Problems With MRP4 Gene Raises Obesity Risk, Mouse Study Suggests
Suppressing the activity of a cellular transporter called multidrug resistance protein 4 (Mrp4) results in more fat tissue, less energy expenditure, and insulin resistance, according to a study in mice.
These findings suggest that lower-than-normal Mrp4 levels can increase the risk of developing metabolic diseases such as obesity and type 2 diabetes, and spot the Mrp4 gene as a new genetic factor of such conditions, researchers said.
The study, “Multidrug resistance‐associated protein 4 (Mrp4) is a novel genetic factor in the pathogenesis of obesity and diabetes,” was published in The FASEB journal and conducted by researchers in the U.S.
Obesity, caused by complex interactions between genetics and diet, is associated with an increased risk of insulin resistance and type 2 diabetes. (Insulin resistance refers to impaired cell response to insulin, and can lead to type 2 diabetes.)
The increasing global rates of obesity and diabetes highlight a greater need to identify new factors involved in the formation of fat cells, or adipogenesis, “which will provide better knowledge for the exploration of novel therapeutic for treating metabolic diseases,” the scientists wrote.
Mrp4 belongs to the ABC transporters superfamily that is known to transport signaling molecules and chemicals (including medications) out of the cell. In people, variations in the gene coding for Mrp4 have been linked to diabetes-associated kidney disease and altered medication metabolism.
Previous studies showed that Mrp4 protein levels are increased in metabolic tissues such as the liver and kidney in mouse models of obesity and diabetes, suggesting this protein may contribute to the development of these conditions. However, the potential role of Mrp4 in fat tissue is unknown.
Researchers evaluated the effects of suppressing Mrp4’s activity in fat tissue of mice, and in lab-grown mouse and human cells used as cellular models of adipogenesis.
First, the team assessed Mrp4 levels in fat tissue, as well as fat tissue cells and mass, in mice genetically modified to lack the Mrp4 gene and in normal, control mice.
In controls, Mrp4 levels were found to be higher in fat tissue relative to muscle tissue, and in the liver (involved in fat metabolism). In turn, mice lacking Mrp4 were visibly obese, with higher body fat and fat-to-body weight ratio, as well as enlarged fat cells compared with control mice.
In addition, blood levels of the leptin hormone — which regulates hunger and energy balance — were significantly increased in Mrp4-deficient mice. However, the animals showed no changes in food intake and had lesser spontaneous physical activity and energy expenditure, suggesting that they developed leptin resistance, the research team said.

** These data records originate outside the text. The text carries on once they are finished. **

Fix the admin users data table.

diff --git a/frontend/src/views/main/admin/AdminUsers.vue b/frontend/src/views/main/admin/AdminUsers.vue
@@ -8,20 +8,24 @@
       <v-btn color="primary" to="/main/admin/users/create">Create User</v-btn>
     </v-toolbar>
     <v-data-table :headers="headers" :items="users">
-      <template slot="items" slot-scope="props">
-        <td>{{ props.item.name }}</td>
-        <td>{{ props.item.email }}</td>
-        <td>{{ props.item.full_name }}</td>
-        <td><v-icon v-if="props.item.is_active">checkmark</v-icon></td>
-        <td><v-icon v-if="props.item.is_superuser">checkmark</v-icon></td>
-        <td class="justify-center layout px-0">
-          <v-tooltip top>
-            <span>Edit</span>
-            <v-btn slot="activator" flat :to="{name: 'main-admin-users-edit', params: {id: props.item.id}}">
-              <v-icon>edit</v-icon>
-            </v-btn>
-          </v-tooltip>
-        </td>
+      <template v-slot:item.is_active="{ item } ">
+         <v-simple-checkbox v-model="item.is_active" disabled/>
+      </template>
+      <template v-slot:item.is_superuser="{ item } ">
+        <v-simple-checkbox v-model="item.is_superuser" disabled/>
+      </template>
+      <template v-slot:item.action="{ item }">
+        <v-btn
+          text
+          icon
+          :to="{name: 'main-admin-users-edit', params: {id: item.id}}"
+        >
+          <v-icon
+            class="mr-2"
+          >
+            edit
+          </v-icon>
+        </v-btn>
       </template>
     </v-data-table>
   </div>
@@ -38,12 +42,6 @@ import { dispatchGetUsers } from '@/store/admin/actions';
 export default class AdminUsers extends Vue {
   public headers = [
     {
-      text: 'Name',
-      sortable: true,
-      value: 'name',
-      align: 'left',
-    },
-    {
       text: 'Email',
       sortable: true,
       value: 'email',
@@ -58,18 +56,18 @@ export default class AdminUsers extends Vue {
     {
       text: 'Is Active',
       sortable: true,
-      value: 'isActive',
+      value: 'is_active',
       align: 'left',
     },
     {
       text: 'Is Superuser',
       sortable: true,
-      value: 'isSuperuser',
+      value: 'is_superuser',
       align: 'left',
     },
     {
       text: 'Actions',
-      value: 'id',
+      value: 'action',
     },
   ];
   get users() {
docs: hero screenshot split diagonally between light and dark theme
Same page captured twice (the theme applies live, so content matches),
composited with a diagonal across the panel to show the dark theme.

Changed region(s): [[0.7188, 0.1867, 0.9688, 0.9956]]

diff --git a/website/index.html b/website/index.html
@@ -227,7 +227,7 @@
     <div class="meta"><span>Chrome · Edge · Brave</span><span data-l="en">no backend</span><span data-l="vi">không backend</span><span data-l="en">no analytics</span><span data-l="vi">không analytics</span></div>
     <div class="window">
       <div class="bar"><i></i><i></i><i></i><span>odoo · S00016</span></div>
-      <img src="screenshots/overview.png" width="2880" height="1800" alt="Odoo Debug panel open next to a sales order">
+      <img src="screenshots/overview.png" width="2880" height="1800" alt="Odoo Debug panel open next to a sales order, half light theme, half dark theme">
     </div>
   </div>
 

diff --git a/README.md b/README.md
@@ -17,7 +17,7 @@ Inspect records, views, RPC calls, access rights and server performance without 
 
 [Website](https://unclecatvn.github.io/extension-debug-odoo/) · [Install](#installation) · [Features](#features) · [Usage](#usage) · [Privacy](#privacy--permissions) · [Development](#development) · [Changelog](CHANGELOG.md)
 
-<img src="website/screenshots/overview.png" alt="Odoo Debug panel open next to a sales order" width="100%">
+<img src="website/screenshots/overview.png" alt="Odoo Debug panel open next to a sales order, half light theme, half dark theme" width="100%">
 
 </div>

Loss of Mrp4 was also found to impair the mice’s glucose (sugar) metabolism and to promote insulin resistance. Notably, all these features are hallmarks of obesity and diabetes.
In agreement, when researchers pharmacologically blocked the activity of Mrp4 in cellular models, there was an increase in the levels of adipogenesis-related genes, in the number of fat cells, and in fat accumulation within cells.
“Lack of Mrp4 increases the risk of development of metabolic diseases as evidenced by increased [fat] tissue weight, insulin resistance, decreased glucose clearance, and energy expenditure observed in [Mrp4-deficient] mice,” the researchers wrote.
Further analyses of mouse fat tissue revealed that Mrp4’s loss significantly changed the activity of genes involved in several molecular pathways, including those related to metabolism and adipogenesis.
In particular, the team found that absence of Mrp4 function increased the levels of cAMP (an adipogenesis-inducing molecule) within cells, and dropped the levels of prostaglandin E2 (an adipogenesis-suppressing molecule). Both molecules are known to be transported by Mrp4.
These findings suggest that “altered transport of cAMP and prostaglandin E2 (PGE2) in the absence of Mrp4 may play a significant role in the development of a metabolic disease [profile] and regulation of adipogenesis,” the team wrote.
“Our findings indicate that Mrp4 is a novel genetic factor in the [development] of metabolic diseases such as obesity and diabetes,” the researchers concluded.